Filter the entries for lines with the word "controls".
[Source information]
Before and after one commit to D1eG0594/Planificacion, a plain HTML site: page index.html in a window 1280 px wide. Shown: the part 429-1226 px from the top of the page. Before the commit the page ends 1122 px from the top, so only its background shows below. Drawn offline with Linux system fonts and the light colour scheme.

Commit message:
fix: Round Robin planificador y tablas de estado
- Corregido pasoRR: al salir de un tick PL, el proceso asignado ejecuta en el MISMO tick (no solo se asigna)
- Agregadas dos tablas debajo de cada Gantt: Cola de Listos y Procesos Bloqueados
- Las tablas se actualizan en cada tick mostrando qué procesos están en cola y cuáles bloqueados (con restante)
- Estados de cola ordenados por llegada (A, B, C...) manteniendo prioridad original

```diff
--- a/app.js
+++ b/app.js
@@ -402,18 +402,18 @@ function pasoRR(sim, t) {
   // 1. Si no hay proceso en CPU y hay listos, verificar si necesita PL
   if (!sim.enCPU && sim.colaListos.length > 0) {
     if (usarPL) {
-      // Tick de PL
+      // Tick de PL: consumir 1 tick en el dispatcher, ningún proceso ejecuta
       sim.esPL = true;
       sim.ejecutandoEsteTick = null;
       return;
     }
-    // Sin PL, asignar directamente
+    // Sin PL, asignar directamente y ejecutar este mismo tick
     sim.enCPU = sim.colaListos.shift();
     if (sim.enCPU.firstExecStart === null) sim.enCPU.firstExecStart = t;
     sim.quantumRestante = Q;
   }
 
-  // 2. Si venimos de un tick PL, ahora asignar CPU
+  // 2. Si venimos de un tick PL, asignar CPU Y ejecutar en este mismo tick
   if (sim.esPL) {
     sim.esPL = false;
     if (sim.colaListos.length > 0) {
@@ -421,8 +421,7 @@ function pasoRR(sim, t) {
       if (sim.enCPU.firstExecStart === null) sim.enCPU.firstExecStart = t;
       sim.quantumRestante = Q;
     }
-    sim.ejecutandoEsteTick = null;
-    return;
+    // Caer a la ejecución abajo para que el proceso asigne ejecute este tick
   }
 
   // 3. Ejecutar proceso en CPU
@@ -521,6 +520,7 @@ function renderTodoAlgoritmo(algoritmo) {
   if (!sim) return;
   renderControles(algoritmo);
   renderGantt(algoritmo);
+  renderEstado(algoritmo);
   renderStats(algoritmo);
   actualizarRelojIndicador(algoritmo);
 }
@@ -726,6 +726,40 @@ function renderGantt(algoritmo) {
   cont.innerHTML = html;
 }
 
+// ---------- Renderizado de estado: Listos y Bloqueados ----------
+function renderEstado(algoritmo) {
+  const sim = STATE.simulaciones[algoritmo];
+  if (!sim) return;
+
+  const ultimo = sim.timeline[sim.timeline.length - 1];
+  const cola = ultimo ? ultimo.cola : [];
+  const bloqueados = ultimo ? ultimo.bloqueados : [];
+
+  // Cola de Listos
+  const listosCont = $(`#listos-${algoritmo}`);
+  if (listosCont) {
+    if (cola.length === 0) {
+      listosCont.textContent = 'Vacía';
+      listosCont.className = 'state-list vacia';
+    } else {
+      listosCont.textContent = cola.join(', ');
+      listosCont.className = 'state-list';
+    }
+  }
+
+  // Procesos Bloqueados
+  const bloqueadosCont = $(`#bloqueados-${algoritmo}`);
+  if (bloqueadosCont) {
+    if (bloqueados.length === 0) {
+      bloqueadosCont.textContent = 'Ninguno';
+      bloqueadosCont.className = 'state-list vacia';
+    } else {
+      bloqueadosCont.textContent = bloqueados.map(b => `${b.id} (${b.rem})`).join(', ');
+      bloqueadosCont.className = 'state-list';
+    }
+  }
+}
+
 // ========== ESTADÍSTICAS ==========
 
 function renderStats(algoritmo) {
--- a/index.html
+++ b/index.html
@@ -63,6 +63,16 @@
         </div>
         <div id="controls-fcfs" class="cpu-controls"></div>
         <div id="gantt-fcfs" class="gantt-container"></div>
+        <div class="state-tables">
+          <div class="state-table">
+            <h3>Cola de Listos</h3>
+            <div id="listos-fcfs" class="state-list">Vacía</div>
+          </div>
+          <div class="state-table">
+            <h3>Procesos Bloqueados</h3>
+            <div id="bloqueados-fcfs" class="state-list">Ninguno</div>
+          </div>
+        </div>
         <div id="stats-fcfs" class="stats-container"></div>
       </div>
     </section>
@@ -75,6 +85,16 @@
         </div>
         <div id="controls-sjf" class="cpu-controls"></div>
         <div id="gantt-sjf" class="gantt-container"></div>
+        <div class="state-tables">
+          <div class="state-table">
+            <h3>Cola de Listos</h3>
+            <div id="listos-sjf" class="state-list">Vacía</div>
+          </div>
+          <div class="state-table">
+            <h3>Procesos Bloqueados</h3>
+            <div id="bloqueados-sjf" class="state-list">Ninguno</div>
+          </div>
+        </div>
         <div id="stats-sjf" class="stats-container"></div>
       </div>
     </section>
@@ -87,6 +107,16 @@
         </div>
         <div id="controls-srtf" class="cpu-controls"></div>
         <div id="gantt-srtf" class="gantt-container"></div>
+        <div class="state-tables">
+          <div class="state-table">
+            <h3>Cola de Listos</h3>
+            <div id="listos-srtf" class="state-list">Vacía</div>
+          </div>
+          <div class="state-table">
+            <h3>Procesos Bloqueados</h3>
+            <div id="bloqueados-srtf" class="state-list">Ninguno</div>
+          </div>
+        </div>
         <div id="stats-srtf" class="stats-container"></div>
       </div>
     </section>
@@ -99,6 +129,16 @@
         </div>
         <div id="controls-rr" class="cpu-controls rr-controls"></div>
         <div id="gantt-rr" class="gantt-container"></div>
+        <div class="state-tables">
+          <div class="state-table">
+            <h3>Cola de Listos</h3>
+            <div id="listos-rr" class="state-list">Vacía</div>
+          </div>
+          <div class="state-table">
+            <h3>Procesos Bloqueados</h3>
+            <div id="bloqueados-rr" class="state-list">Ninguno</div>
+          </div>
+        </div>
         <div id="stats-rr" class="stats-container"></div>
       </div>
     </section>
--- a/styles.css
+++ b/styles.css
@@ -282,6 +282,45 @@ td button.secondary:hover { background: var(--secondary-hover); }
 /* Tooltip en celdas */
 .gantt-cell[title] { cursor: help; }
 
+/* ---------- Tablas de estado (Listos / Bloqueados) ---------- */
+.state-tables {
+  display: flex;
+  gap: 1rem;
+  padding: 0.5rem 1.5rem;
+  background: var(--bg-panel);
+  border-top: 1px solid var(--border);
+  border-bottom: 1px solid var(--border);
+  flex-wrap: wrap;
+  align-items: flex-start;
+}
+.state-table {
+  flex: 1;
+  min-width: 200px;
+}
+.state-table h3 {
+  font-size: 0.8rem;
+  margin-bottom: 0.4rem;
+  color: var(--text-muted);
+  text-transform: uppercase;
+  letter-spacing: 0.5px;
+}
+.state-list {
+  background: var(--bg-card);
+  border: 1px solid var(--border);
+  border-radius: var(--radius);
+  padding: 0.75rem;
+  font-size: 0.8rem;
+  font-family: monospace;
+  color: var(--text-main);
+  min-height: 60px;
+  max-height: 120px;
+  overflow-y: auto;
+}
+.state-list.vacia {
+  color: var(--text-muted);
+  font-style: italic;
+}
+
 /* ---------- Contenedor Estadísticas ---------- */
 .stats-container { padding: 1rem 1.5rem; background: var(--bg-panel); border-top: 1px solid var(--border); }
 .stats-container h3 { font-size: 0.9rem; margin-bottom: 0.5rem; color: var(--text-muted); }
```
[/Source information]
— Answer to the problem —
         <div id="controls-fcfs" class="cpu-controls"></div>
         <div id="controls-sjf" class="cpu-controls"></div>
         <div id="controls-srtf" class="cpu-controls"></div>
         <div id="controls-rr" class="cpu-controls rr-controls"></div>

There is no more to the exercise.